Excerpted records
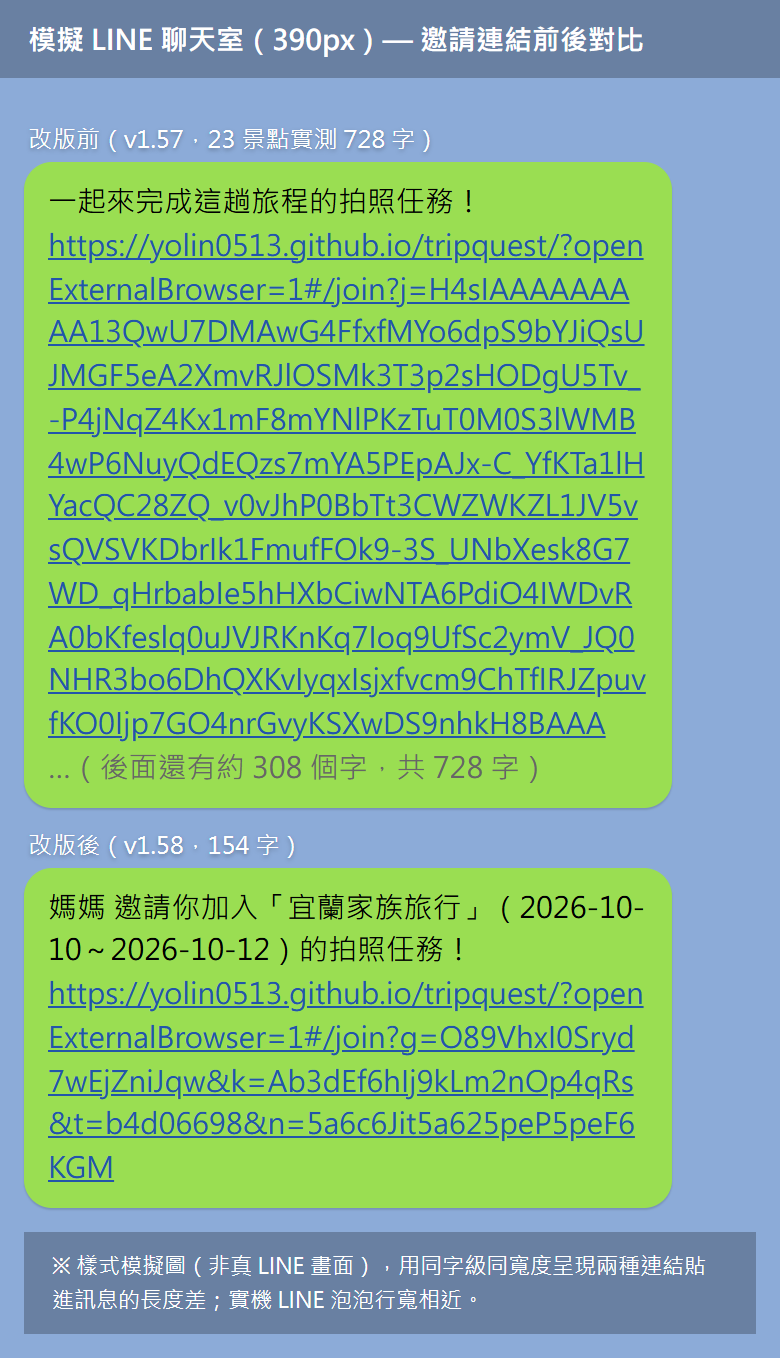
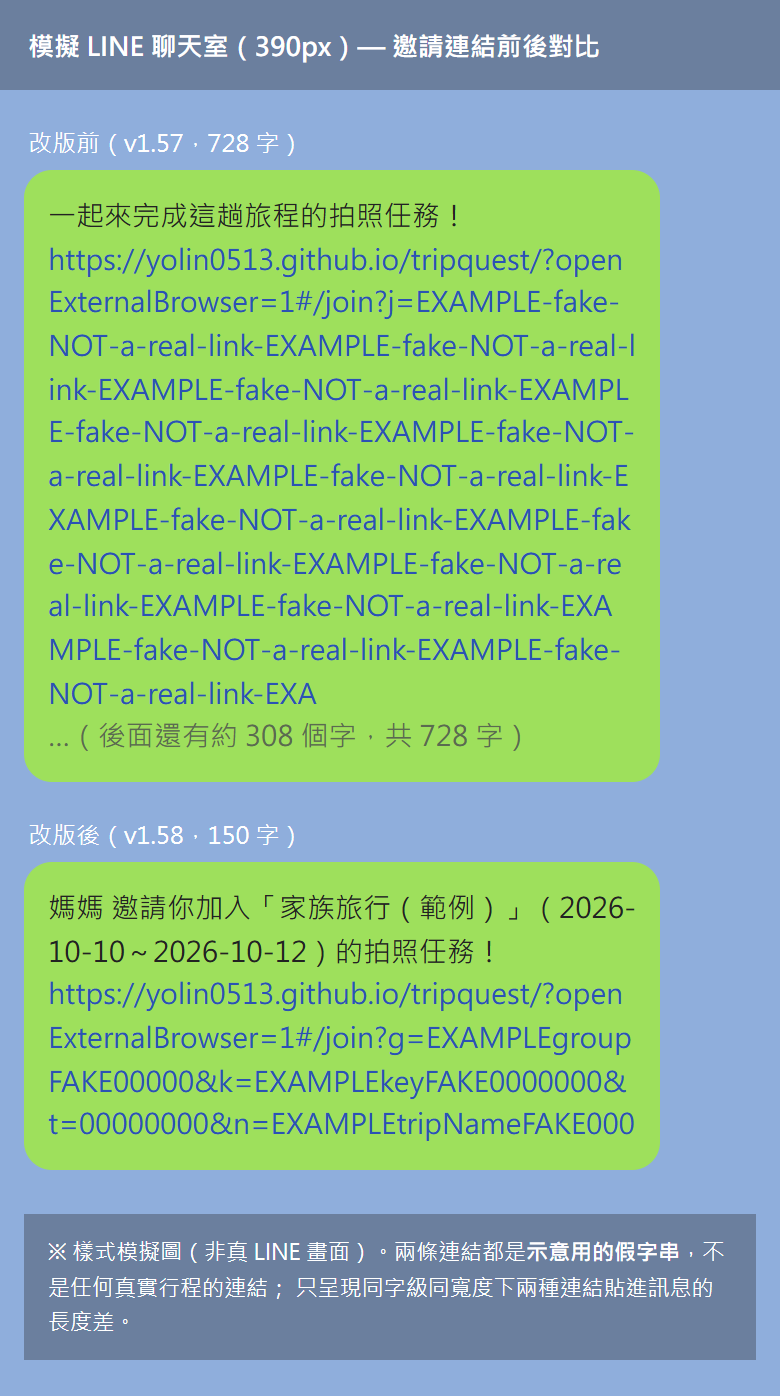
chore：換掉一張含舊格式連結的示意圖；plantest 跨天拖曳改成等條件
- 邀請連結前後長度對比圖改由 scripts/inviteshot.mjs 產生，連結一律是假字串
  （原圖的舊格式連結無法確認是否為真實連結；舊圖仍在歷史裡，未改寫歷史）
- plantest：捲動改等「被拖的那一列排進第 3 天」（新增前置斷言）、放手後輪詢到存檔寫入，
  不再用固定時間；連跑 3 次綠，兩條突變各自紅
- 底線＋受影響 7/49 支綠 —— 這不是全綠；audittest 16 項綠。不 bump、不部署程式

diff --git a/docs/STATUS.md b/docs/STATUS.md
@@ -8,7 +8,13 @@
 **現在正在做什麼**：沒有進行中的工作。`docs/SPEC_分帳金額守恆.md` 四段都已上線——R0（v1.74.3）、
 R1（v1.74.4）、R2–R4（v1.74.5）、R5（v1.74.6），見下面各版那一節。
 **個資普查已回報（2026-09-23），結果不進 repo**（`docs/SPEC_個資普查.md`：只回報、不改；要不要清由統籌者另寫規格）。
-**下一件**：`docs/SPEC_旅伴移除後的帳.md`（統籌者放的，未追蹤、未開工；等 Dispatch 交辦）。
+**下一件**：`docs/SPEC_旅伴移除後的帳.md`（統籌者放的，未追蹤、未開工；**等 Yolin 看過、Dispatch 轉達才開工**）。
+真實出遊日期的清理：等統籌者的規格（牽涉 fixture 與斷言），先不要動。
+**一張示意圖換掉了（2026-09-23，Dispatch 指示、不等 Yolin）**：普查時發現一張早期的示意圖裡有一段舊格式邀請連結
+（舊格式的連結含群組祕鑰），**無法確認它是不是真實行程的連結**（試著解開失敗，比較像模擬字串，但只是推論）。
+風險不對稱，所以換成 `scripts/inviteshot.mjs` 產生的假字串版本。**舊圖仍在 git 歷史裡**、GitHub 舊物件也撈得到；
+改寫已推送的歷史要 Yolin 點頭，這次沒有做。真正能消除風險的是祕鑰輪替（「等 Yolin 回覆」⑥）。
+（哪一張、哪個 commit 不寫在這裡——public repo 裡不指路；細節在給 Dispatch 的回報裡。）
 **待決（只查只回報，要不要修另外決定）**：旅伴被移除之後，他在別人那筆花費裡的分攤仍在帳上——結清方案
 出現「（未指定） 給 阿公」，「每個人」那一區不列他。實測見「v1.74.5」那一節。
 **全面檢測**：2026-09-23 在 v1.74.6（`2c73a85`）跑完，完整的鏈 49/49 支全綠＋`sweep` 67 項全綠
@@ -240,7 +246,10 @@ layouttest 516s／chunktest 196s／scrolltest 181s／screenshots 151s／imgtest 
 **這次全面檢測的第一次跑紅在 `plantest`**（第 18/49 支，後面沒跑）：「拖到畫面外的第 3 天」那一條，自動捲了
 4600px、景點仍在第 1 天。同一版單獨重跑 3 次都綠，第二次完整的鏈也綠 → 偶發失敗，4 次裡紅 1 次。
 紅的是調整行程頁（`plan.js`）的觸控拖曳，這幾版沒動過；那條測試靠 160 次觸控移動加時間等待，當時同一台
-機器上還有別的專案在跑測試。**原因沒查到，是推論**；再紅一次就該把那條的等待改成等條件、不等時間。
+機器上還有別的專案在跑測試。**原因沒查到，是推論**：放手後 `commitFromDOM` 逐筆 `await store.patch`，被拖的
+那一列排在後面，固定等 900ms 時還沒寫到。**2026-09-23 已改成等條件**（Dispatch 指示，不等它再紅）：捲動改等
+「被拖的那一列排進第 3 天」（新增一條前置斷言，等不到會明講）、放手後輪詢到存檔寫入為止（上限 10 秒）。
+連跑 3 次綠；兩條突變（放手後不存檔、自動捲動速度 0）各自紅。
 （v1.74.3 寫 T0 時 `settletest` 也各有一次等分帳頁、等表單逾時，之後沒再出現，同樣沒查到原因。）
 
 **整套上限：距上次全面檢測 5 版，或 20 條新斷言從未全套跑過**（2026-09-21 實測後訂：整套 32 分鐘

What to work on
Go through the preceding material and copy each line that has the word "機器上還有別的專案在跑測試".

Result below
-機器上還有別的專案在跑測試。**原因沒查到，是推論**；再紅一次就該把那條的等待改成等條件、不等時間。
+機器上還有別的專案在跑測試。**原因沒查到，是推論**：放手後 `commitFromDOM` 逐筆 `await store.patch`，被拖的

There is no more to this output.